Towards an Integration of Counselling,Clienting and Meditation
The results of the inquiry offer implicit supportfor the central proposition of the inquiry that: "Meditation and co-counsellingcan be usefully combined in a single reciprocal (turn taking) session."In offering his own explicit support to the proposal the author refersto a feedback report for corroboration. (App3.3.Jilly.p1) It is importantto add the ‘Insight’ clarification to describe the kind of meditation theco-researchers were all using, and removing ‘turn taking’ allows room fora further exploration of the most dynamic integrative form. The statement:"Insight Meditation and co-counselling can be usefully combined in a singlereciprocal paired session" gives greatest clarity.
Such a statement begs the further question: ‘Usefulin what way?’ Given that the inquiry group chose to present the resultsas an explication of method, the statement stands as an invitation to othersto generate new experiential meaning rather than as a new chunk of propositionalknowledge. We are exploring the realm of "Know Thyself" knowledge ratherthan knowledge of this or that; or knowledge - even - of ‘my’ physiologyor ‘your’ defence pattern. We are describing a method to facilitate a (wholistic)expansive knowingness rather than a reductive knowingness.

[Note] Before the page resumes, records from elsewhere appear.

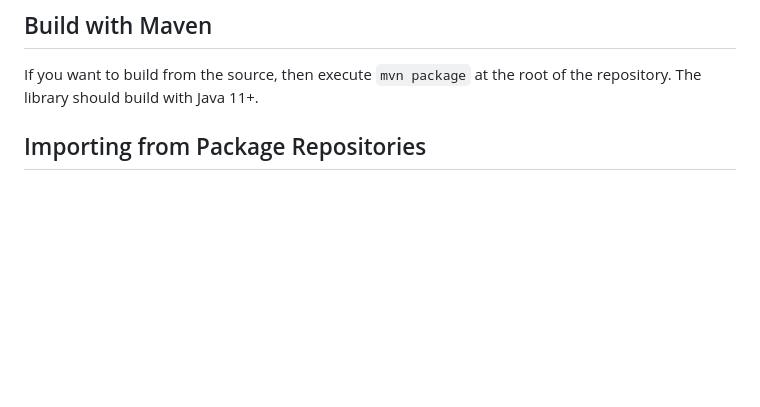
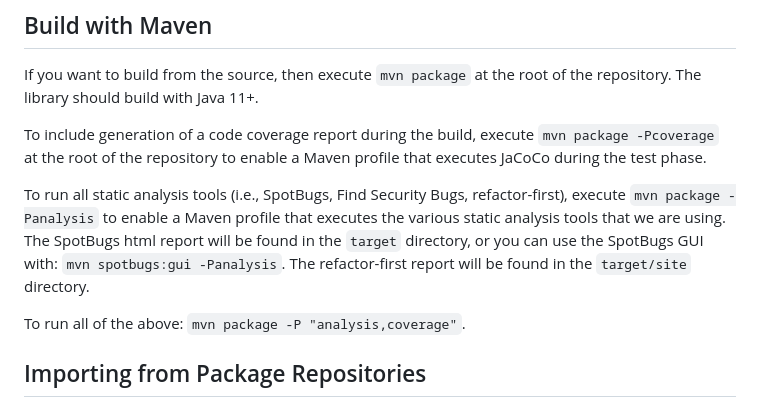
Before and after one commit to cicirello/ZigguratGaussian, a Markdown page: README.md, the part around the change. Drawn GitHub-style; blank space fills up the shorter version.

```diff
--- a/README.md
+++ b/README.md
@@ -72,6 +72,19 @@ built with OpenJDK 17 but for a target of Java 11.
 
 If you want to build from the source, then execute `mvn package` at the root
 of the repository. The library should build with Java 11+.
+
+To include generation of a code coverage report during the build,
+execute `mvn package -Pcoverage` at the root of the repository to
+enable a Maven profile that executes JaCoCo during the test phase.
+
+To run all static analysis tools (i.e., SpotBugs, Find Security Bugs,
+refactor-first), execute `mvn package -Panalysis` to enable a Maven
+profile that executes the various static analysis tools that we are
+using. The SpotBugs html report will be found in the `target` directory,
+or you can use the SpotBugs GUI with: `mvn spotbugs:gui -Panalysis`. The
+refactor-first report will be found in the `target/site` directory.
+
+To run all of the above: `mvn package -P "analysis,coverage"`.
 
 ## Importing from Package Repositories
 
```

To the co-counselling communities, we are recommendingthe adoption of a new contract - the Co-med contract. The co-medcontract, as an additional resource to consider at the begining of a session(alongside the usual contracts: ‘free attention’ ‘normal’and ‘intensive’) offers a new choice for the self-directingco-counsellor to consider: As well as working with the contents of awareness- she could also work with awareness itself - (or that which isawareness itself, or, for that matter, that whichdirects ) and shecan negotiate with her co-counselling partner a suitable way to do thiswork. The pamphlet is offered as a collation of carefully researchedsuggestionsfor Co-Med design.